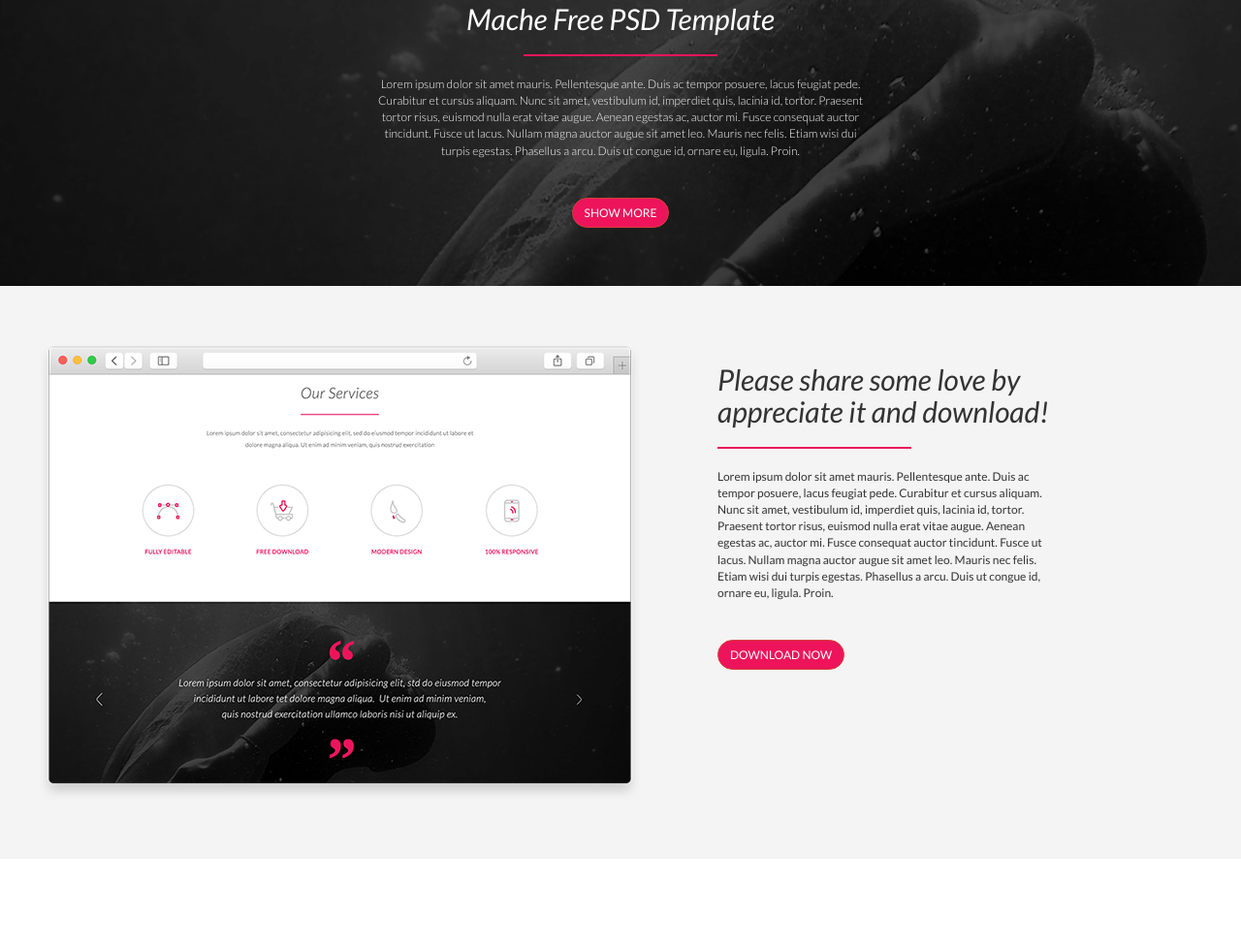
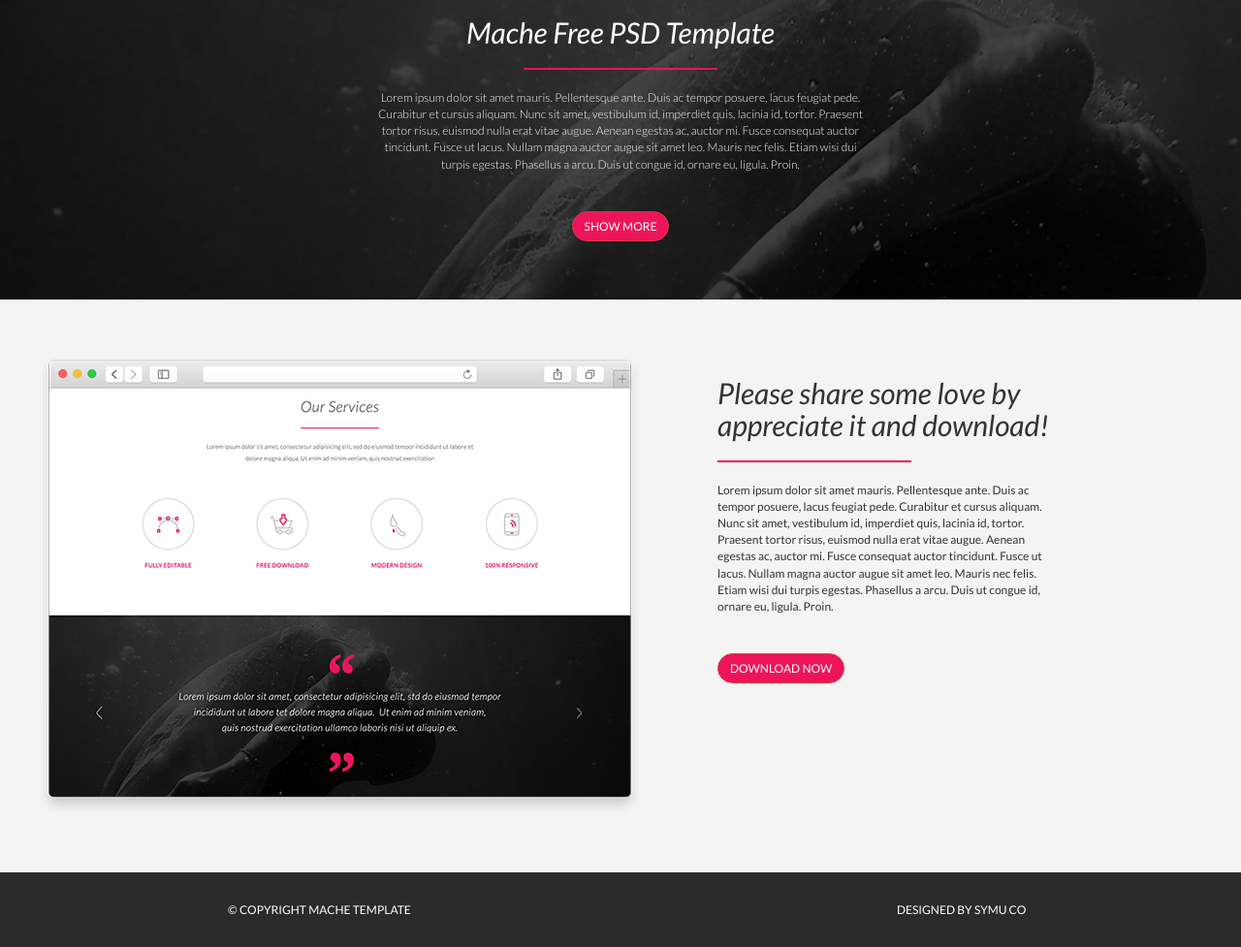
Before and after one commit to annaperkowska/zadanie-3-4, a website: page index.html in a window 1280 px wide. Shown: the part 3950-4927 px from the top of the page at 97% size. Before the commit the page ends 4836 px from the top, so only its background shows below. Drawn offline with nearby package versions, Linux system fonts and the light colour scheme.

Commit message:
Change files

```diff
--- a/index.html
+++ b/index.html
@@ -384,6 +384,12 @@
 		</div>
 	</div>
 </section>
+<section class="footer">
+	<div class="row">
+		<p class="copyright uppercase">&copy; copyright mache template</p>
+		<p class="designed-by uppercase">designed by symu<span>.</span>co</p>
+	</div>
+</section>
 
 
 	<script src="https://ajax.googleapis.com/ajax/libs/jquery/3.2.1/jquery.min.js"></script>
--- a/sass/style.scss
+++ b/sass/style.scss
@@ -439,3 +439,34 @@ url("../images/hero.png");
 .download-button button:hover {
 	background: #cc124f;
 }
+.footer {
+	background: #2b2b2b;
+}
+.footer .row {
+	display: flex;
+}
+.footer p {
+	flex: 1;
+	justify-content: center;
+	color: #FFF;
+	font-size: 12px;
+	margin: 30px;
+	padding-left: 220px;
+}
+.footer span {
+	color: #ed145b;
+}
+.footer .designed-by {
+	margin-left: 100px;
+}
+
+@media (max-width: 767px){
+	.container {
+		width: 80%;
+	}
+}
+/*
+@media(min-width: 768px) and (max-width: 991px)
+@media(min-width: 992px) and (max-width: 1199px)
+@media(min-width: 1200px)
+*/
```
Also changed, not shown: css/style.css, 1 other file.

┄┄┄┄┄┄┄┄┄┄┄┄┄┄┄┄┄┄┄┄

**Task details:** Every line above holding the string "uppercase" should be listed.

**Written response:**
+		<p class="copyright uppercase">&copy; copyright mache template</p>
+		<p class="designed-by uppercase">designed by symu<span>.</span>co</p>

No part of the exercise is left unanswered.